> **Work instructions**
Repeat the data exactly as given below, dropping every picture.

■ ■ ■ ■ ■

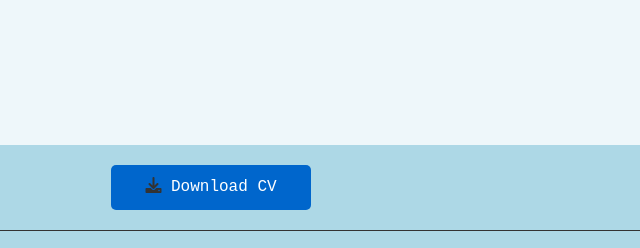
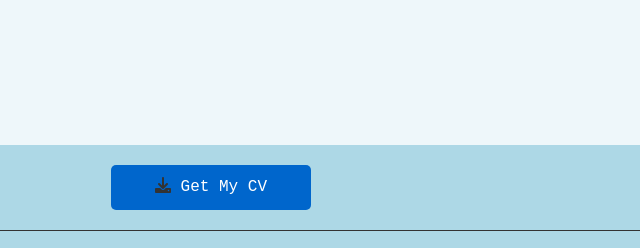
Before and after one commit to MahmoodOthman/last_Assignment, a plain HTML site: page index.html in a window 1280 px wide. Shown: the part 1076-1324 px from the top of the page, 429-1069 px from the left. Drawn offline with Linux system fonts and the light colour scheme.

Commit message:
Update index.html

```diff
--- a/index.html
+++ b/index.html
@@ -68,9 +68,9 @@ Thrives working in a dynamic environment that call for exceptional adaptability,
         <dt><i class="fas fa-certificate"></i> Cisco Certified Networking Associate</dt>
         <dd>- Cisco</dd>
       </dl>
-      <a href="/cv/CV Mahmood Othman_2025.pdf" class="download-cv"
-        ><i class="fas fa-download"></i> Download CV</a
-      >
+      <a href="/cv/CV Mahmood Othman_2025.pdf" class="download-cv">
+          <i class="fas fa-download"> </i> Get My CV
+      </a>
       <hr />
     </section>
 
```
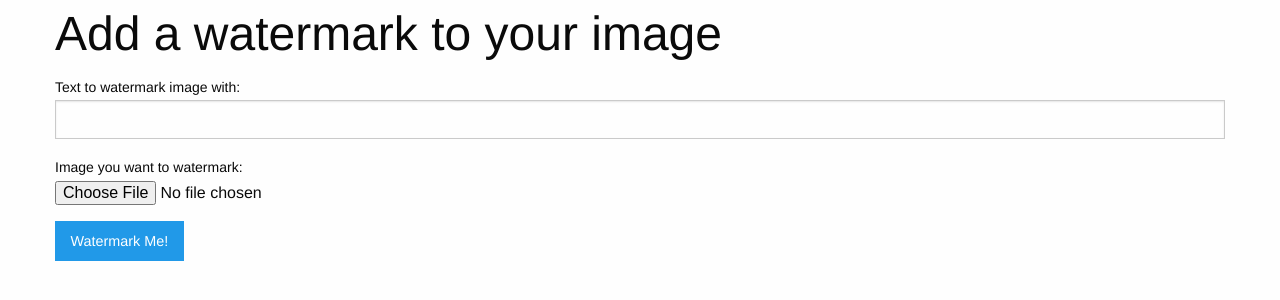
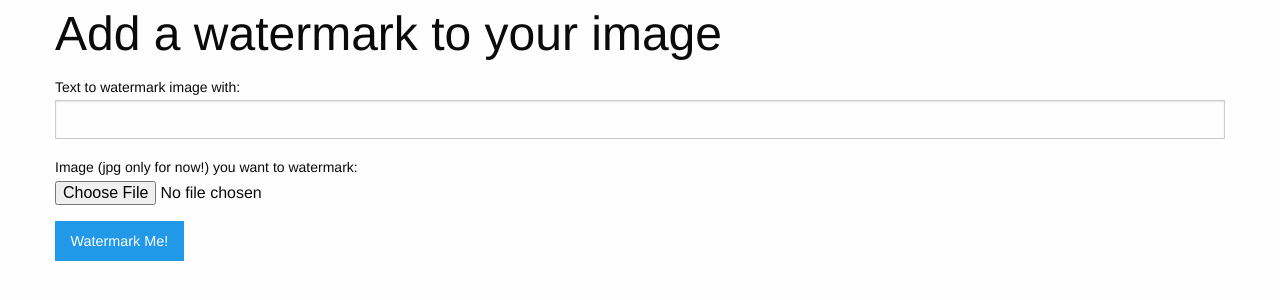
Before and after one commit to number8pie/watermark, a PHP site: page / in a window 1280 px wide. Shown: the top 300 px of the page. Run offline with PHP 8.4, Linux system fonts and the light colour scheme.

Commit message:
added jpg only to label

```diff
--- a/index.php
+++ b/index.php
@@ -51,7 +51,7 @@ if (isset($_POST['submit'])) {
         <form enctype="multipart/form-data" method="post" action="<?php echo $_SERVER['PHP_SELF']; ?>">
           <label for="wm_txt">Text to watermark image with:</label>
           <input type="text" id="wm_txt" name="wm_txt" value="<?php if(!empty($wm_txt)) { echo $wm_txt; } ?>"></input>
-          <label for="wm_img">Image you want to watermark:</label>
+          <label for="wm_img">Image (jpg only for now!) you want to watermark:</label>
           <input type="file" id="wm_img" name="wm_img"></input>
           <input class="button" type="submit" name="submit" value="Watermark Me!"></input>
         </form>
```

■ ■ ■ ■ ■

> **Response to the task**
Before and after one commit to MahmoodOthman/last_Assignment, a plain HTML site: page index.html in a window 1280 px wide. Shown: the part 1076-1324 px from the top of the page, 429-1069 px from the left. Drawn offline with Linux system fonts and the light colour scheme.

Commit message:
Update index.html

```diff
--- a/index.html
+++ b/index.html
@@ -68,9 +68,9 @@ Thrives working in a dynamic environment that call for exceptional adaptability,
         <dt><i class="fas fa-certificate"></i> Cisco Certified Networking Associate</dt>
         <dd>- Cisco</dd>
       </dl>
-      <a href="/cv/CV Mahmood Othman_2025.pdf" class="download-cv"
-        ><i class="fas fa-download"></i> Download CV</a
-      >
+      <a href="/cv/CV Mahmood Othman_2025.pdf" class="download-cv">
+          <i class="fas fa-download"> </i> Get My CV
+      </a>
       <hr />
     </section>
 
```
Before and after one commit to number8pie/watermark, a PHP site: page / in a window 1280 px wide. Shown: the top 300 px of the page. Run offline with PHP 8.4, Linux system fonts and the light colour scheme.

Commit message:
added jpg only to label

```diff
--- a/index.php
+++ b/index.php
@@ -51,7 +51,7 @@ if (isset($_POST['submit'])) {
         <form enctype="multipart/form-data" method="post" action="<?php echo $_SERVER['PHP_SELF']; ?>">
           <label for="wm_txt">Text to watermark image with:</label>
           <input type="text" id="wm_txt" name="wm_txt" value="<?php if(!empty($wm_txt)) { echo $wm_txt; } ?>"></input>
-          <label for="wm_img">Image you want to watermark:</label>
+          <label for="wm_img">Image (jpg only for now!) you want to watermark:</label>
           <input type="file" id="wm_img" name="wm_img"></input>
           <input class="button" type="submit" name="submit" value="Watermark Me!"></input>
         </form>
```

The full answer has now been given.